Author: Veronica Scott
Publisher: Carina Press
Publication Date: January 16, 2012
Rating: 3 out of 5
This is a very short novella (about 21,000 words) set in Ancient Egypt. While it’s a lovely story that I very much enjoyed, the romance fell a bit flat for me, probably because the length of the novella prohibited much character development. That said, I absolutely loved the Egyptian setting and was drawn in almost at once by the detail.
Merys is the great-granddaughter of a priestess of the Crocodile god, Sobek, and is fishing on the shore of the Nile near the god’s abandoned temple when a handsome stranger approaches. He introduces himself as Bek, but he’s actually the Crocodile god Sobek in the flesh. Sobek is fascinated by the charmingly innocent Merys, but he knows that the gods are not allowed relationships with mortal women. Despite this, he finds himself falling for the young woman and begins searching for a way for the two to be together.

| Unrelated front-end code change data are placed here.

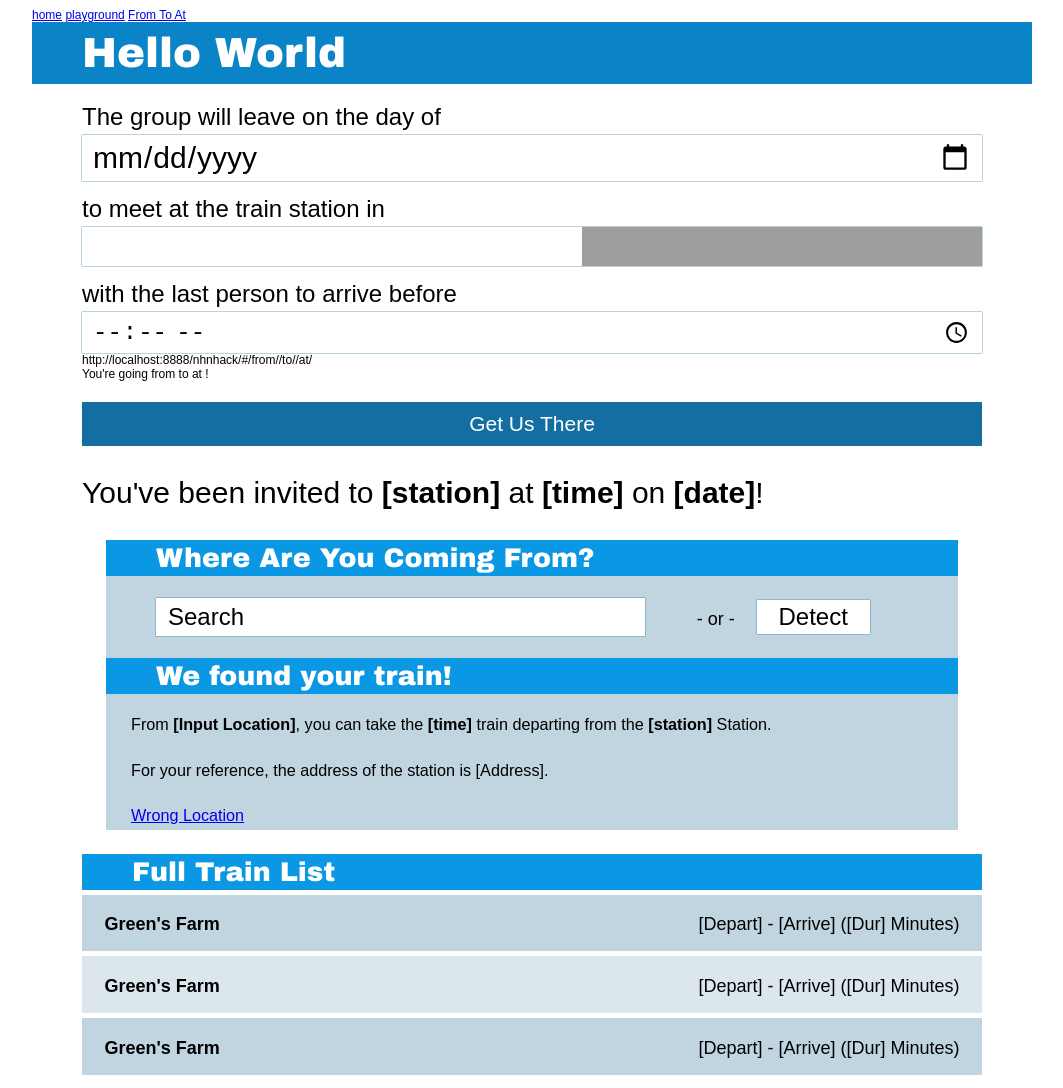
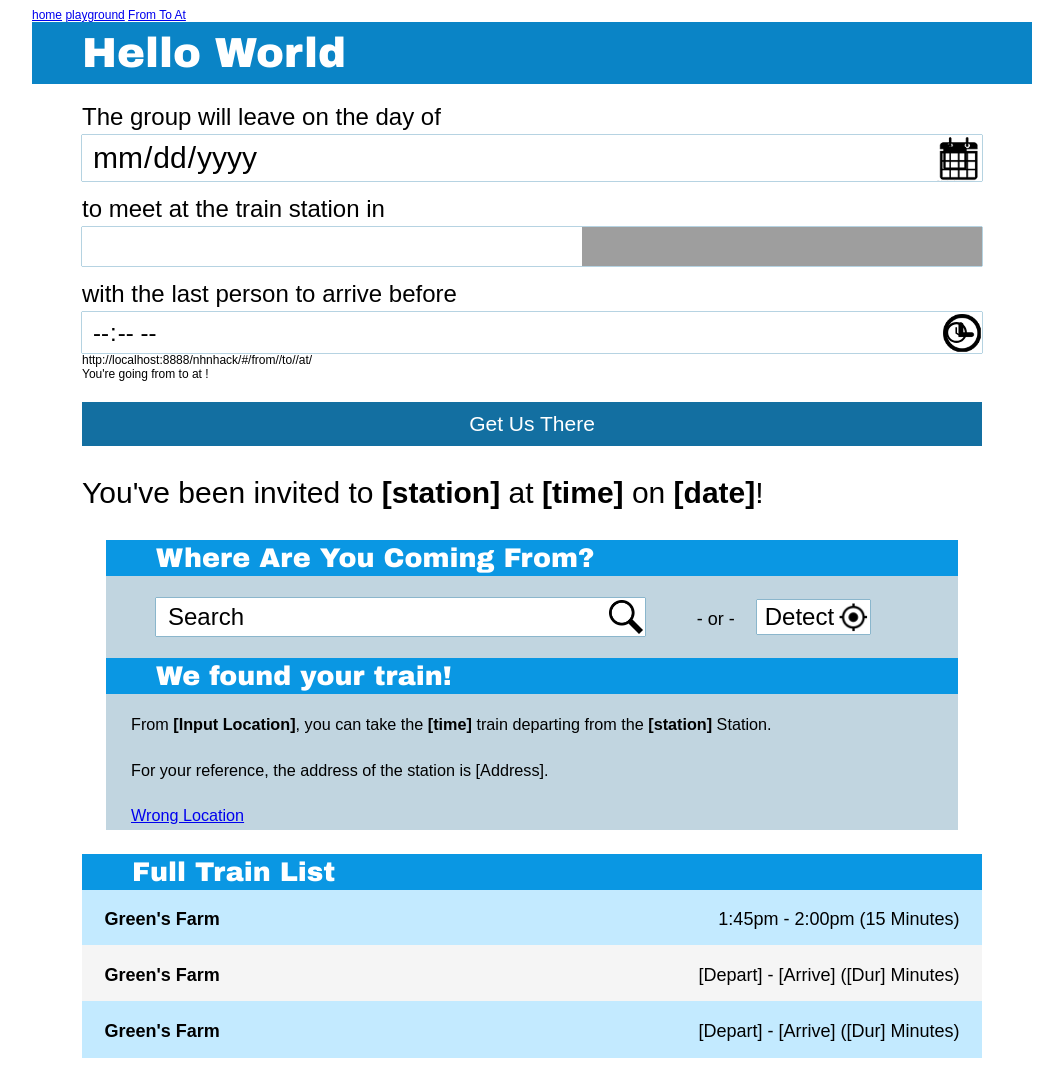
Before and after one commit to emilyeserven/nhvhackathon-itinerary, a website: page index.html in a window 1280 px wide. Shown: the whole page, without its empty margins (108-1171 px from the left). Drawn offline with nearby package versions, Linux system fonts and the light colour scheme; grey boxes are pictures that could not be loaded.

Commit message:
Added icons and additional CSS.

```diff
--- a/app/mainBrainComponent/mainBrain.html
+++ b/app/mainBrainComponent/mainBrain.html
@@ -78,8 +78,8 @@
 				<p>
 					<span class="train-name">Green's Farm</span>
 					<span class="train-time">
-						<span class="train-deparr">[Depart] - [Arrive]</span>
-						<span class="train-dur">([Dur] Minutes)</span>
+						<span class="train-deparr">1:45pm - 2:00pm</span>
+						<span class="train-dur">(15 Minutes)</span>
 					</span>
 				</p>
 			</div>
--- a/main.css
+++ b/main.css
@@ -151,17 +151,19 @@ h2 {
 .listings-holder {
    padding: 0;
    font-size:1.5em;
+    margin-top: -2px;
 }
 .train-row {
    display: inline-block;
    width: 100%;
+    margin: -3px 0;
 }
 
 .train-row:nth-of-type(odd) {
-    background-color: #C1D5E0;
+    background-color: #C3EAFF;
 }
 .train-row:nth-of-type(even) {
-    background-color: #DBE7ED;
+    background-color: #F5F5F5;
 }
 
 /*
@@ -199,6 +201,11 @@ input[type="date"] {
     padding: 5px 10px;
    box-shadow: 0px 0px 1px #136FA1, 0px 0px 1px #136FA1;
    border-style:none;
+   background-image: url(img/calendar.png);
+   background-repeat: no-repeat;
+   background-size: contain;
+   background-position: center right;
+   text-align: left;
 }
 input[type="submit"] {
     -webkit-appearance: none;
@@ -215,8 +222,14 @@ input[type="time"] {
     width: calc(100% - 20px);
     font-size: 1em;
     padding: 5px 10px;
+     font-family: "Arial";
    box-shadow: 0px 0px 1px #136FA1, 0px 0px 1px #136FA1;
    border:0;
+   background-image: url(img/clock.png);
+   background-repeat: no-repeat;
+   background-size: contain;
+   background-position: center right;
+   text-align: left;
 }
 
 /* 'Select' field styling found at: https://codepen.io/ericrasch/pen/zjDBx */
@@ -251,6 +264,11 @@ input[type="time"] {
     padding: 3px 10px;
     border: 2px #fff solid;
     box-shadow: 0px 0px 1px #136FA1, 0px 0px 1px #136FA1;
+    background-image: url(img/mag.png);
+    background-repeat: no-repeat;
+    background-size: contain;
+    background-position: center right;
+    text-align: left;
 }
 input.partici-detect {
     width: 100%;
@@ -258,6 +276,11 @@ input.partici-detect {
     border: #fff 2px solid;
     background-color: #fff;
     box-shadow: 0px 0px 1px #136FA1, 0px 0px 1px #136FA1;
+    background-image: url(img/gps.png);
+    background-repeat: no-repeat;
+    background-size: contain;
+    background-position: center right;
+    text-align: left;
 }
 /* RESPONSIVE */
 /*
```
Also changed, not shown: img/calendar.png (added), img/clock.png (added), img/gps.png (added), img/mag.png (added), img/noun_2306.png (added), img/noun_404_cc.png (added), img/noun_665075_cc.png (added).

There’s much to like about this novella, particularly its setting. Ms. Scott does an amazing job of immersing the reader in the culture and surroundings of Ancient Egypt without bogging you down in excessive details. The political organization of Egypt plays an important role in how the story unfolds in ways that I didn’t expect but very much enjoyed. I’m not at all conversant with Egyptian history, but the novella comes across as very well researched, and I like benefiting from that research in such a pleasant manner.
Because the novella is so short, there’s little time to develop the characters of Merys and Sobek adequately, which is why the romance suffers a bit, I think. Merys is portrayed as an innocent Cinderella type, forced to work as a servant for her evil stepmother, but we don’t learn much about her beyond that. Sobek begins as an arrogant god but soon becomes all too human in his dealings with Merys, which is forbidden for the gods of this pantheon. I feel like I would have enjoyed the romance between Sobek and Merys a bit more if we could have spent more time with the two of them together. I also would have liked to see Sobek’s personality changes develop slowly, but, again, the length of the text prohibits this.
Frankly, this was a quick read with a refreshing setting, and I would like to see more of Ms. Scott’s work because of how well she incorporated the setting and her research. I feel that this novella was very successful as a story that draws a reader in, but the romance needed a little bit more development.